Academics from Anglia Ruskin University carried out the new study, published in the Open Access Journal of Sports Medicine, which found that teenage swimmers are unable to regulate their effort.

The research involved 15 teenage swimmers, from a club in King’s Lynn, who all swim around 30,000m every week and are members of a regional training group.

The swimmers took part in 7×200m incremental step tests in a 25m pool. Based on their personal best times, they were set times for each of the seven 200m splits, gradually increasing in speed.

The teenagers began by swimming faster than their set time (by an average of 5.6 seconds), but then fell behind towards the end of the trial, swimming an average of 4.6 seconds slower by the seventh stage.

And they didn’t learn from the first trial, with the differences between predicted times and recorded times increasing during the second 7×200m trial.

Dr Dan Gordon, Principal Lecturer in Sports Science at Anglia Ruskin University, said:

“Our study shows that even a group of well-trained and relatively experienced teenage swimmers were unable to regulate their effort and therefore couldn’t pace themselves correctly.

“The participants worked too hard and swam faster than their predicted pace during the initial stages, and then swam too slowly as a consequence of reaching anaerobic capacity too early.

“This is because pacing cannot be taught and is instead based on someone’s cognitive development and their own experience, such as repeated exposure to the sensations of pain and fatigue associated with that exercise.

“For example, an elite 5,000m runner such as Mo Farah will have covered that distance thousands of times either in training or in competition, and so he knows exactly how he should be feeling on each lap.

“Therefore alternative methods should be used to assist young athletes with their training.

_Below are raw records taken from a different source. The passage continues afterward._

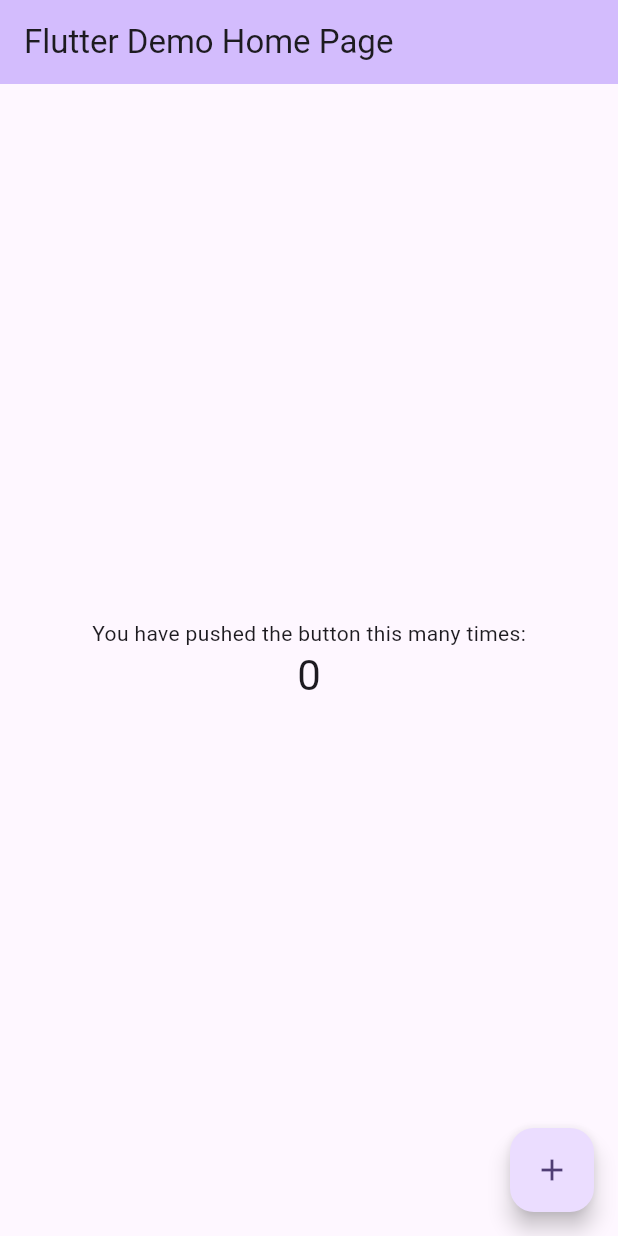
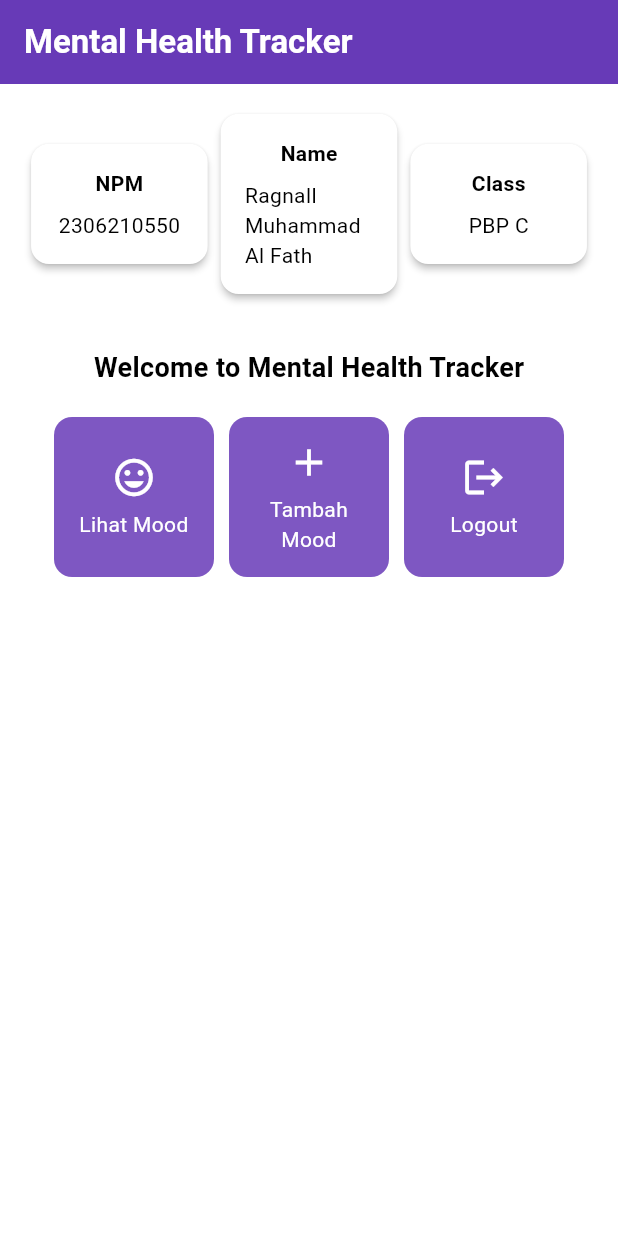
Before and after one commit to Ragnall16/mental-health-tracker-mobile, a Flutter app: the screen it shows after launch, on a phone screen of 412 x 824 dp. Run offline on Flutter 3.47's test engine with Material 3 defaults, Android fonts, the phone set to English and light mode, and no system bars.

Commit message:
Tutorial 6 Done

```diff
--- a/lib/main.dart
+++ b/lib/main.dart
@@ -1,4 +1,5 @@
   import 'package:flutter/material.dart';
+  import 'package:mental_health_tracker/menu.dart';
 
   void main() {
     runApp(const MyApp());
@@ -28,98 +29,12 @@ class MyApp extends StatelessWidget {
           //
           // This works for code too, not just values: Most code changes can be
           // tested with just a hot reload.
-        colorScheme: ColorScheme.fromSeed(seedColor: Colors.deepPurple),
+          colorScheme: ColorScheme.fromSwatch(
+            primarySwatch: Colors.deepPurple,
+          ).copyWith(secondary: Colors.deepPurple[400]),
           useMaterial3: true,
         ),
-      home: const MyHomePage(title: 'Flutter Demo Home Page'),
+        home: MyHomePage(),
       );
     }
   }
-
-class MyHomePage extends StatefulWidget {
-  const MyHomePage({super.key, required this.title});
-
-  // This widget is the home page of your application. It is stateful, meaning
-  // that it has a State object (defined below) that contains fields that affect
-  // how it looks.
-
-  // This class is the configuration for the state. It holds the values (in this
-  // case the title) provided by the parent (in this case the App widget) and
-  // used by the build method of the State. Fields in a Widget subclass are
-  // always marked "final".
-
-  final String title;
-
-  @override
-  State<MyHomePage> createState() => _MyHomePageState();
-}
-
-class _MyHomePageState extends State<MyHomePage> {
-  int _counter = 0;
-
-  void _incrementCounter() {
-    setState(() {
-      // This call to setState tells the Flutter framework that something has
-      // changed in this State, which causes it to rerun the build method below
-      // so that the display can reflect the updated values. If we changed
-      // _counter without calling setState(), then the build method would not be
-      // called again, and so nothing would appear to happen.
-      _counter++;
-    });
-  }
-
-  @override
-  Widget build(BuildContext context) {
-    // This method is rerun every time setState is called, for instance as done
-    // by the _incrementCounter method above.
-    //
-    // The Flutter framework has been optimized to make rerunning build methods
-    // fast, so that you can just rebuild anything that needs updating rather
-    // than having to individually change instances of widgets.
-    return Scaffold(
-      appBar: AppBar(
-        // TRY THIS: Try changing the color here to a specific color (to
-        // Colors.amber, perhaps?) and trigger a hot reload to see the AppBar
-        // change color while the other colors stay the same.
-        backgroundColor: Theme.of(context).colorScheme.inversePrimary,
-        // Here we take the value from the MyHomePage object that was created by
-        // the App.build method, and use it to set our appbar title.
-        title: Text(widget.title),
-      ),
-      body: Center(
-        // Center is a layout widget. It takes a single child and positions it
-        // in the middle of the parent.
-        child: Column(
-          // Column is also a layout widget. It takes a list of children and
-          // arranges them vertically. By default, it sizes itself to fit its
-          // children horizontally, and tries to be as tall as its parent.
-          //
-          // Column has various properties to control how it sizes itself and
-          // how it positions its children. Here we use mainAxisAlignment to
-          // center the children vertically; the main axis here is the vertical
-          // axis because Columns are vertical (the cross axis would be
-          // horizontal).
-          //
-          // TRY THIS: Invoke "debug painting" (choose the "Toggle Debug Paint"
-          // action in the IDE, or press "p" in the console), to see the
-          // wireframe for each widget.
-          mainAxisAlignment: MainAxisAlignment.center,
-          children: <Widget>[
-            const Text(
-              'You have pushed the button this many times:',
-            ),
-            Text(
-              '$_counter',
-              style: Theme.of(context).textTheme.headlineMedium,
-            ),
-          ],
-        ),
-      ),
-      floatingActionButton: FloatingActionButton(
-        onPressed: _incrementCounter,
-        tooltip: 'Increment',
-        child: const Icon(Icons.add),
-      ), // This trailing comma makes auto-formatting nicer for build methods.
-    );
-  }
-}
--- /dev/null
+++ b/lib/menu.dart
@@ -0,0 +1,188 @@
+import 'package:flutter/material.dart';
+
+class MyHomePage extends StatelessWidget {
+  final String npm = '2306210550'; // NPM
+  final String name = 'Ragnall Muhammad Al Fath'; // Nama
+  final String className = 'PBP C'; // Kelas
+
+  final List<ItemHomepage> items = [
+    ItemHomepage("Lihat Mood", Icons.mood),
+    ItemHomepage("Tambah Mood", Icons.add),
+    ItemHomepage("Logout", Icons.logout),
+  ];
+
+  MyHomePage({super.key});
+
+  // This widget is the root of your application.
+  @override
+  Widget build(BuildContext context) {
+    // Scaffold menyediakan struktur dasar halaman dengan AppBar dan body.
+    return Scaffold(
+      // AppBar adalah bagian atas halaman yang menampilkan judul.
+      appBar: AppBar(
+        // Judul aplikasi "Mental Health Tracker" dengan teks putih dan tebal.
+        title: const Text(
+          'Mental Health Tracker',
+          style: TextStyle(
+            color: Colors.white,
+            fontWeight: FontWeight.bold,
+          ),
+        ),
+        // Warna latar belakang AppBar diambil dari skema warna tema aplikasi.
+        backgroundColor: Theme.of(context).colorScheme.primary,
+      ),
+      // Body halaman dengan padding di sekelilingnya.
+      body: Padding(
+        padding: const EdgeInsets.all(16.0),
+        // Menyusun widget secara vertikal dalam sebuah kolom.
+        child: Column(
+          crossAxisAlignment: CrossAxisAlignment.center,
+          children: [
+            // Row untuk menampilkan 3 InfoCard secara horizontal.
+            Row(
+              mainAxisAlignment: MainAxisAlignment.spaceEvenly,
+              children: [
+                InfoCard(title: 'NPM', content: npm),
+                InfoCard(title: 'Name', content: name),
+                InfoCard(title: 'Class', content: className),
+              ],
+            ),
+
+            // Memberikan jarak vertikal 16 unit.
+            const SizedBox(height: 16.0),
+
+            // Menempatkan widget berikutnya di tengah halaman.
+            Center(
+              child: Column(
+                // Menyusun teks dan grid item secara vertikal.
+
+                children: [
+                  // Menampilkan teks sambutan dengan gaya tebal dan ukuran 18.
+                  const Padding(
+                    padding: EdgeInsets.only(top: 16.0),
+                    child: Text(
+                      'Welcome to Mental Health Tracker',
+                      style: TextStyle(
+                        fontWeight: FontWeight.bold,
+                        fontSize: 18.0,
+                      ),
+                    ),
+                  ),
+
+                  // Grid untuk menampilkan ItemCard dalam bentuk grid 3 kolom.
+                  GridView.count(
+                    primary: true,
+                    padding: const EdgeInsets.all(20),
+                    crossAxisSpacing: 10,
+                    mainAxisSpacing: 10,
+                    crossAxisCount: 3,
+                    // Agar grid menyesuaikan tinggi kontennya.
+                    shrinkWrap: true,
+
+                    // Menampilkan ItemCard untuk setiap item dalam list items.
+                    children: items.map((ItemHomepage item) {
+                      return ItemCard(item);
+                    }).toList(),
+                  ),
+                ],
+              ),
+            ),
+          ],
+        ),
+      ),
+    );
+  }
+}
+
+class ItemHomepage {
+  final String name;
+  final IconData icon;
+
+  ItemHomepage(this.name, this.icon);
+}
+
+class InfoCard extends StatelessWidget {
+  // Kartu informasi yang menampilkan title dan content.
+
+  final String title; // Judul kartu.
+  final String content; // Isi kartu.
+
+  const InfoCard({super.key, required this.title, required this.content});
+
+  @override
+  Widget build(BuildContext context) {
+    return Card(
+      // Membuat kotak kartu dengan bayangan dibawahnya.
+      elevation: 2.0,
+      child: Container(
+        // Mengatur ukuran dan jarak di dalam kartu.
+        width: MediaQuery.of(context).size.width /
+            3.5, // menyesuaikan dengan lebar device yang digunakan.
+        padding: const EdgeInsets.all(16.0),
+        // Menyusun title dan content secara vertikal.
+        child: Column(
+          children: [
+            Text(
+              title,
+              style: const TextStyle(fontWeight: FontWeight.bold),
+            ),
+            const SizedBox(height: 8.0),
+            Text(content),
+          ],
+        ),
+      ),
+    );
+  }
+}
+
+class ItemCard extends StatelessWidget {
+  // Menampilkan kartu dengan ikon dan nama.
+
+  final ItemHomepage item;
+
+  const ItemCard(this.item, {super.key});
+
+  @override
+  Widget build(BuildContext context) {
+    return Material(
+      // Menentukan warna latar belakang dari tema aplikasi.
+      color: Theme.of(context).colorScheme.secondary,
+      // Membuat sudut kartu melengkung.
+      borderRadius: BorderRadius.circular(12),
+
+      child: InkWell(
+        // Aksi ketika kartu ditekan.
+        onTap: () {
+          // Menampilkan pesan SnackBar saat kartu ditekan.
+          ScaffoldMessenger.of(context)
+            ..hideCurrentSnackBar()
+            ..showSnackBar(SnackBar(
+                content: Text("Kamu telah menekan tombol ${item.name}!")));
+        },
+        // Container untuk menyimpan Icon dan Text
+        child: Container(
+          padding: const EdgeInsets.all(8),
+          child: Center(
+            child: Column(
+              // Menyusun ikon dan teks di tengah kartu.
+              mainAxisAlignment: MainAxisAlignment.center,
+              children: [
+                Icon(
+                  item.icon,
+                  color: Colors.white,
+                  size: 30.0,
+                ),
+                const Padding(padding: EdgeInsets.all(3)),
+                Text(
+                  item.name,
+                  textAlign: TextAlign.center,
+                  style: const TextStyle(color: Colors.white),
+                ),
+              ],
+            ),
+          ),
+        ),
+      ),
+    );
+  }
+}
```
Lines whose indentation alone changed are shown as unchanged.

Coaches could use techniques such as audible signals, such as those used in ‘bleep tests’, or install underwater pacing lights to help swimmers with their pacing.”